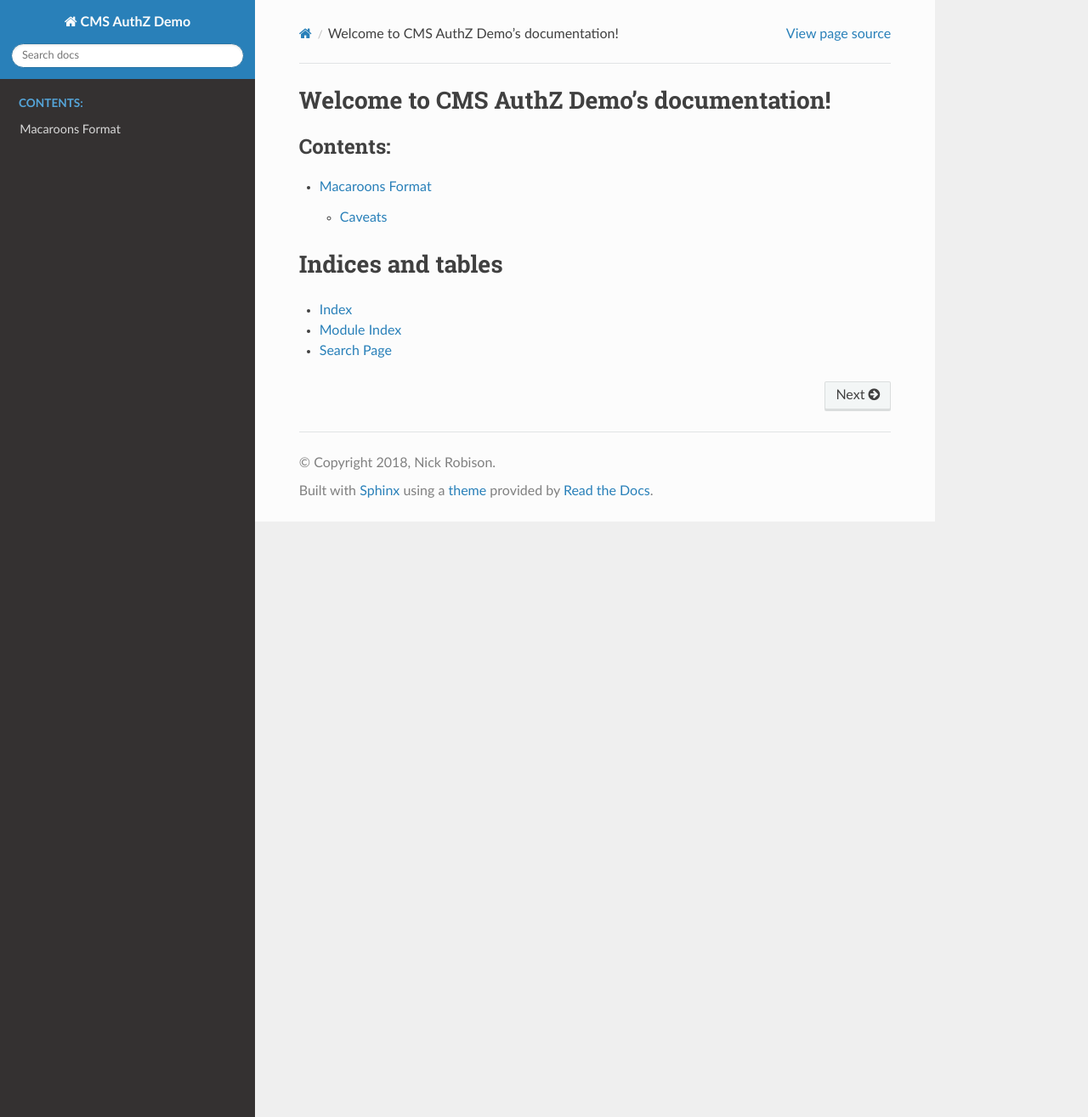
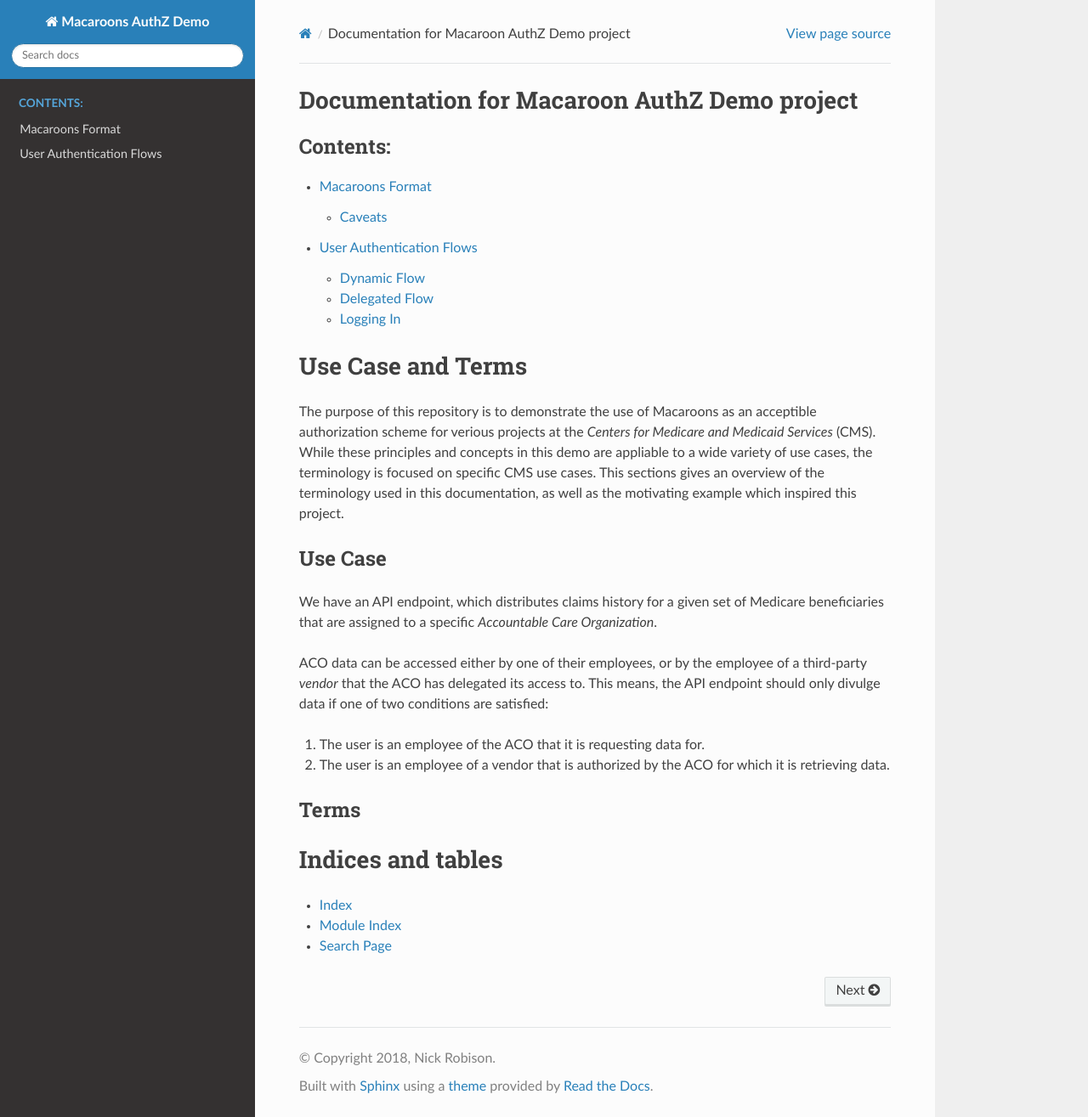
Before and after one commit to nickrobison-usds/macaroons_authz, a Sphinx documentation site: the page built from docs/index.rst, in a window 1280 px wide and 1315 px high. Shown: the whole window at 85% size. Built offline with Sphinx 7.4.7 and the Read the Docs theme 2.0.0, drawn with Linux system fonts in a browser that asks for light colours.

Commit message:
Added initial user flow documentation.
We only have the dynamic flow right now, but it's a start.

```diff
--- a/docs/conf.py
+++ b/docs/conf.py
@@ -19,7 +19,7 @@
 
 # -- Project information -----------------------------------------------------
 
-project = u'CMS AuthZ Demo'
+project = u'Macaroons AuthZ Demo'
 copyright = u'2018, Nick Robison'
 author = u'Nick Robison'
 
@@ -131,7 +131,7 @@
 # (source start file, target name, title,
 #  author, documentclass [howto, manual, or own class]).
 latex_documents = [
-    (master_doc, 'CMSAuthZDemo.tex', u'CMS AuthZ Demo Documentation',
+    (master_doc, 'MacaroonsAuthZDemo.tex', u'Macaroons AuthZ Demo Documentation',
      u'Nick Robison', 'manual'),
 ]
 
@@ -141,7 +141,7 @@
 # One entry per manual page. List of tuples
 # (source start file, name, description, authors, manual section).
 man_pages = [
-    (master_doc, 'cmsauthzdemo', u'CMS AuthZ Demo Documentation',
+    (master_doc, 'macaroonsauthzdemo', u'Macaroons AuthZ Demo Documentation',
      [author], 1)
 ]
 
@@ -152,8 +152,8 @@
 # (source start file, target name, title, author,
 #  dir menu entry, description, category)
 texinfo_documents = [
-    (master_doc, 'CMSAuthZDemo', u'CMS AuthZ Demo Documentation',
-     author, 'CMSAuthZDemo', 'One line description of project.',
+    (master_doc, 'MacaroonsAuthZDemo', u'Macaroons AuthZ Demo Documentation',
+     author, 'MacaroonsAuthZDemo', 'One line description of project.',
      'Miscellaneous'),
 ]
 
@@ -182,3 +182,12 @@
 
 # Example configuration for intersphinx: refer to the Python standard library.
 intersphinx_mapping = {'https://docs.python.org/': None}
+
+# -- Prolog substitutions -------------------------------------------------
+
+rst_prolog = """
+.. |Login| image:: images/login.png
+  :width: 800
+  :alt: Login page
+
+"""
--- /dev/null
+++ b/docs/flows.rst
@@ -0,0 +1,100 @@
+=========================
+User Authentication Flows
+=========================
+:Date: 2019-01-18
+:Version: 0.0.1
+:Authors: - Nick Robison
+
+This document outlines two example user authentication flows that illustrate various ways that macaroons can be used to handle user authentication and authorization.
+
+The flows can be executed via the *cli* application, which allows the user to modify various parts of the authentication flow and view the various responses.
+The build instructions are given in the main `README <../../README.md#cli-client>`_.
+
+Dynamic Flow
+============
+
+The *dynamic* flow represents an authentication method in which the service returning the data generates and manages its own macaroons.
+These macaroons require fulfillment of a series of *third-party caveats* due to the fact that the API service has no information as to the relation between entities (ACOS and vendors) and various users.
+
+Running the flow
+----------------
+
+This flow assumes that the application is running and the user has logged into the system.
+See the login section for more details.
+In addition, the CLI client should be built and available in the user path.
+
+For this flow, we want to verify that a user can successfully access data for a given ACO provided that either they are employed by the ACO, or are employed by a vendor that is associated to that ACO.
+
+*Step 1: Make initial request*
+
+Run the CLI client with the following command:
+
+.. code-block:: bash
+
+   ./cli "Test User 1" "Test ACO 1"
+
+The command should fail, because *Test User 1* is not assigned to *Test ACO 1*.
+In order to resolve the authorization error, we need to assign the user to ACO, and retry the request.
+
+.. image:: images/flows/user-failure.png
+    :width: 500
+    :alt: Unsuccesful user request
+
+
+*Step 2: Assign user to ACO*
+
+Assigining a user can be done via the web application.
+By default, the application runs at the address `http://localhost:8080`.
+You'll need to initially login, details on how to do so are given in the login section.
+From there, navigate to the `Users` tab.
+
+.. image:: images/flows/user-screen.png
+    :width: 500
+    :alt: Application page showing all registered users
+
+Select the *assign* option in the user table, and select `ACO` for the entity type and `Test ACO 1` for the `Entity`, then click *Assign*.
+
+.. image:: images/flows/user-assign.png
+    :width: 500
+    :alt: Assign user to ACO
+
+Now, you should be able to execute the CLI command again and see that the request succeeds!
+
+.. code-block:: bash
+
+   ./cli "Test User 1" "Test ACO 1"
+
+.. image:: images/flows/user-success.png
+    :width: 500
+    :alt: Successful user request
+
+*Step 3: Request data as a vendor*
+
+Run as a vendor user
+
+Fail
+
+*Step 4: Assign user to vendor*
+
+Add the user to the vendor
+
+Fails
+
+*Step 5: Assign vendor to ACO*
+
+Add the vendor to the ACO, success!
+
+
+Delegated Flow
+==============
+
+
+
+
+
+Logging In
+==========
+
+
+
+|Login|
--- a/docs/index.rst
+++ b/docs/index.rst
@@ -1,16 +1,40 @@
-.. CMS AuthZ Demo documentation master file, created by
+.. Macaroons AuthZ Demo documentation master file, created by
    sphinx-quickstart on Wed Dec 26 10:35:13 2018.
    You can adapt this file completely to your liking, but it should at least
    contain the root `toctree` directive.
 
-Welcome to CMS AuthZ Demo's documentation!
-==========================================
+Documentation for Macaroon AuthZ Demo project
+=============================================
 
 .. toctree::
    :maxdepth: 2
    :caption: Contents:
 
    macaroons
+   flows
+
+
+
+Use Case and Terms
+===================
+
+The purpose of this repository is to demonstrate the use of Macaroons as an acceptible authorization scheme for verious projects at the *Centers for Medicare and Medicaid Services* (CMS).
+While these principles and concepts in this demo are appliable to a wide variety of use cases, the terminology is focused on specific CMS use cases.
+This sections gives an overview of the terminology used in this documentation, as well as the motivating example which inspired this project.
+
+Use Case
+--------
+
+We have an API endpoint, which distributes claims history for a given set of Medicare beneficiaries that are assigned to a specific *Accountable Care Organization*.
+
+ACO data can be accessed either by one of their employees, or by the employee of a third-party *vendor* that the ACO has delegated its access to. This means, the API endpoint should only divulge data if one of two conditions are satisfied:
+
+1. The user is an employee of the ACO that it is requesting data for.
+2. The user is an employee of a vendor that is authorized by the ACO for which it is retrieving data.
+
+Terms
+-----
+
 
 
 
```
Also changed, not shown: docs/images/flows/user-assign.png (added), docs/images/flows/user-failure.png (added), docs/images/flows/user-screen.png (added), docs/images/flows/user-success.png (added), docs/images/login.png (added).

...

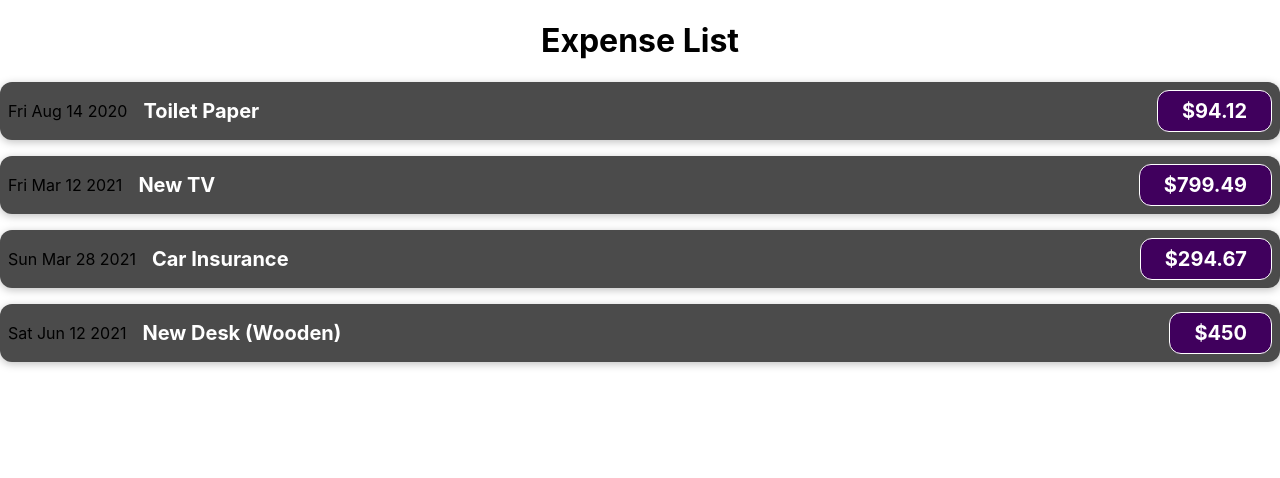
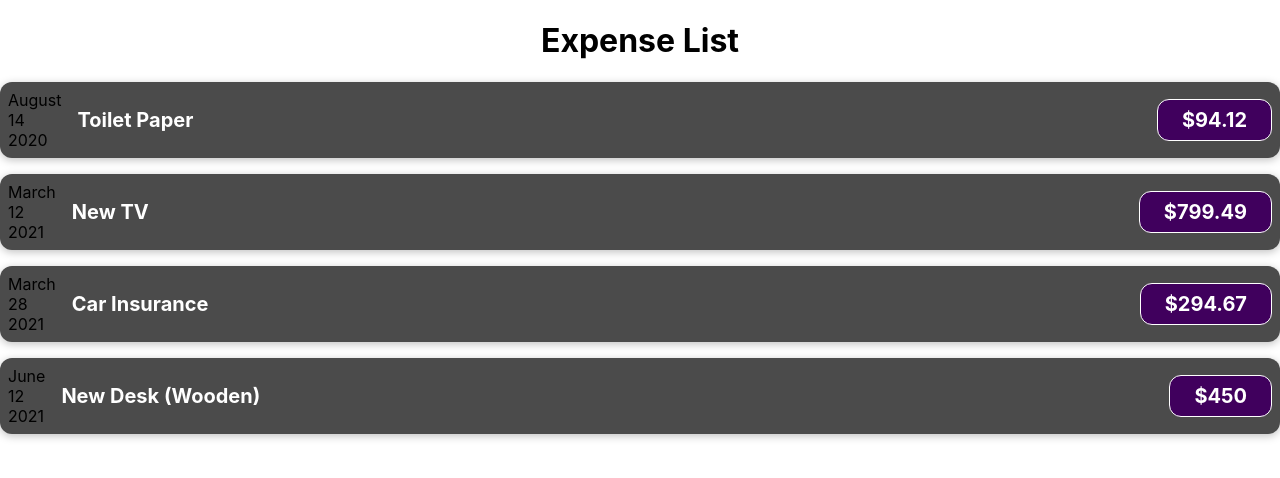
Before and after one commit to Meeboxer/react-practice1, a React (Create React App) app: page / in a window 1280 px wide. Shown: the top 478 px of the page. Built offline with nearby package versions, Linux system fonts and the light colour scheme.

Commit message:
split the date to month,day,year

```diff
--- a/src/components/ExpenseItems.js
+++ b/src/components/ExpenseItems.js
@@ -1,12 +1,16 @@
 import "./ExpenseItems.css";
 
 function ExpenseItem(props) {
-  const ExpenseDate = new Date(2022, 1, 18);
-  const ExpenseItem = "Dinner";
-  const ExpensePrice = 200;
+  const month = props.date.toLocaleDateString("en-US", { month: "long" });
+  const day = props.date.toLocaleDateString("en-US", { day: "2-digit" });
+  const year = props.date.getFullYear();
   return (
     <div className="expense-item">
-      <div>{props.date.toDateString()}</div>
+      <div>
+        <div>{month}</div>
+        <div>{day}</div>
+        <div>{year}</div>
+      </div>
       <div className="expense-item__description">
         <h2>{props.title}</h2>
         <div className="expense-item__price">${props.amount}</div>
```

▶ TRY IT
Check the lines above and copy each one that includes "ExpenseItems".

▶ RESULT FOR THIS TASK
--- a/src/components/ExpenseItems.js
+++ b/src/components/ExpenseItems.js
 import "./ExpenseItems.css";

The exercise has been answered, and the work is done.